Betts youngest with 2 HRs for Sox since Rice

With Hall of Famer in attendance, center fielder provides all of Boston's offense

Betts youngest with 2 HRs for Sox since Rice

BOSTON -- Wearing a vintage 1975 Red Sox uniform, Mookie Betts put on a power surge right out of, well, 1975.

The two-homer night by Betts was the entire scoring output for the Red Sox in a 2-0 victory over the Rays that snapped a four-game losing streak.

Betts, at the age of 22 years and 210 days, became the youngest player to belt two homers for Boston since Hall of Famer Jim Rice, who did it at the age of 22 in -- you guessed it -- 1975.
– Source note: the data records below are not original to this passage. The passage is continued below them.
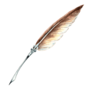
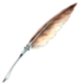
added better quill movement along with the texts

diff --git a/components/AncientWriterInput.tsx b/components/AncientWriterInput.tsx
@@ -123,15 +123,15 @@ export default function AncientBottleMessage({ onSubmit, onClose }: { onSubmit: 
                             initial={{ scale: 0.9, opacity: 0 }}
                             animate={{ scale: 1, opacity: 1 }}
                             exit={{ scale: 0.8, opacity: 0, transition: { duration: 0.5 } }}
-                            className="relative w-[600px] h-[850px]"
+                            className="relative w-[600px] h-[850px] overflow-hidden"
                         >
-                            <button onClick={onClose} className="absolute -top-12 right-0 text-white/80 hover:text-white transition-colors">
+                            <button onClick={onClose} className="fixed top-12 right-42 text-white/80 hover:text-white transition-colors">
                                 <X size={32} />
                             </button>
 
                             <div
                                 ref={textContainerRef}
-                                className="relative w-full h-full"
+                                className="relative w-full h-full overflow-hidden"
                                 style={{
                                     backgroundImage: `url(${ASSETS.paperTexture})`,
                                     backgroundSize: '100% 100%',
@@ -147,21 +147,21 @@ export default function AncientBottleMessage({ onSubmit, onClose }: { onSubmit: 
                                 />
 
                                 <div className="absolute inset-0 w-full h-full px-20 py-36 z-0 whitespace-pre-wrap break-words font-handwriting text-4xl font-semibold leading-relaxed text-[#3e2723]">
-                                    {text}
+                                    {text}<span ref={endMarkerRef}></span>
                                 </div>
 
                                 <div
                                     ref={mirrorRef}
-                                    className="absolute inset-0 w-full h-full px-13 py-8 -z-10 whitespace-pre-wrap break-words font-handwriting text-4xl leading-relaxed opacity-0 pointer-events-none"
+                                    className="absolute inset-0 w-full h-full px-14 py-5 -z-10 whitespace-pre-wrap break-words font-handwriting text-4xl leading-relaxed opacity-0 pointer-events-none"
                                 >
-                                    {text}<span ref={endMarkerRef}>|</span>
+                                    {text}
                                 </div>
 
                                 <motion.div
                                     className="absolute z-20 pointer-events-none origin-bottom-left"
                                     animate={{
-                                        x: quillPos.x + 40,
-                                        y: quillPos.y + 40,
+                                        x: quillPos.x + 13,
+                                        y: quillPos.y - 80,
                                     }}
                                     transition={{ type: "tween", ease: "linear", duration: 0.05 }}
                                 >

diff --git a/app/page.tsx b/app/page.tsx
@@ -4,6 +4,7 @@ import OceanCanvas from "@/components/OceanCanvas";
 import AncientWriterInput from "@/components/AncientWriterInput";
 import { useEffect, useState } from "react";
 import LetterModal from "@/components/LetterModal";
+import { useSearchParams } from "next/navigation";
 
 export type Bottle = {
   id: string;
@@ -12,6 +13,8 @@ export type Bottle = {
 }
 
 export default function Home() {
+  const search = useSearchParams()
+  const seacretId = search.get('seacretId')
   const [bottles, setBottles] = useState<Bottle[]>([])
 
   const [openedBottle, setOpenedBottle] = useState<Bottle | null>(null)
@@ -19,7 +22,7 @@ export default function Home() {
 
   useEffect(() => {
     (async () => {
-      const res= await fetch('/api/letters')
+      const res = await fetch('/api/letters')
 
       const items = await res.json()
 
@@ -27,9 +30,15 @@ export default function Home() {
     })()
   }, [])
 
+  useEffect(() => {
+    if (seacretId || seacretId !== '') {
+      openBottle(bottles?.filter(b => b.id == seacretId)[0])
+    }
+  }, [seacretId])
+
   const openBottle = (bottle: Bottle) => {
     // You can use your existing LetterModal here
-    setOpenedBottle(bottle) 
+    setOpenedBottle(bottle)
   }
 
   const handleLetterSubmit = async (text: string) => {
@@ -54,16 +63,16 @@ export default function Home() {
 
   return (
     <main>
-      <OceanCanvas 
-        bottles={bottles} 
-        onBottleOpen={openBottle} 
-        onStartWriting={() => setIsWriting(true)} 
+      <OceanCanvas
+        bottles={bottles}
+        onBottleOpen={openBottle}
+        onStartWriting={() => setIsWriting(true)}
       />
 
       {isWriting && (
-        <AncientWriterInput 
-            onSubmit={handleLetterSubmit} 
-            onClose={() => setIsWriting(false)} 
+        <AncientWriterInput
+          onSubmit={handleLetterSubmit}
+          onClose={() => setIsWriting(false)}
         />
       )}
 

diff --git a/components/OceanCanvas.tsx b/components/OceanCanvas.tsx
@@ -374,7 +374,7 @@ export default function OceanCanvas({ bottles, onBottleOpen, onStartWriting }: {
           </div>
           <div className="relative flex items-center gap-3 text-[#78350f] font-bold text-xl z-10">
              <Feather className="w-6 h-6 animate-pulse" />
-             <span>Write a Letter</span>
+             <span>Write a Seacret</span>
           </div>
         </div>
       </motion.button>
This was news to Betts.

"Nope, but now I know. I'm sure I'll talk some smack to him [Wednesday]," said Betts with a smile.

Farrell on 2-0 win

The magical '75 team, which came one rally from winning a World Series, was honored during pregame ceremonies.

But once the game started, the Red Sox needed to focus on the current state of affairs, which hadn't given fans much to smile about of late.

Betts lifted some tension from a frustrating homestand by breaking up Drew Smyly's no-hit bid with a towering shot off of a sign behind the Monster Seats to break a scoreless tie leading off the sixth.

"Just try to get on base and score a run no, matter how it is," said Betts. "You do know he has a no-hitter, so you always want to break it up, but then you have to step back and know it's a team thing, you have to score some runs."

The Red Sox didn't score again until the eighth, when Betts took another big cut and ripped one over the Monster against Ernesto Frieri.

Though Betts is hitting just .234 as Boston's leadoff man, nobody seems particularly worried about his modest start. Betts simply looks like one of those players who belongs on the Major League stage, similar to guys like Rice and Fred Lynn did back in '75.

Lynn, Rice in booth

"Well, for what we saw from Spring Training on, take away the average, his timing at the plate is pretty consistent, even though he's had some balls when they've been hit hard, they've been hit right at people," said Red Sox manager John Farrell. "His hand-eye coordination allows him to get that kind of swing on a first pitch that he sees from Frieri. One heck of an athlete. We're seeing some pretty special things in a short glimpse here."

Blake Swihart, who made his Major League debut just a few days ago, has had plenty of chances to see Betts perform heroics in the Minors.

"It was impressive," Swihart said of Tuesday's show. "That's how special that kid is. He can do that any night he wants."

What does Betts make of the start he's had to his first full season in the Majors?

"I think it's been all right," Betts said. "I've had a couple balls that didn't fall for me, and I've mixed in some bad at-bats as well, but I feel like I'm close, right where I want to be."

Ian Browne is a reporter for MLB.com. Read his blog, Brownie Points, and follow him on Twitter @IanMBrowne. This story was not subject to the approval of Major League Baseball or its clubs.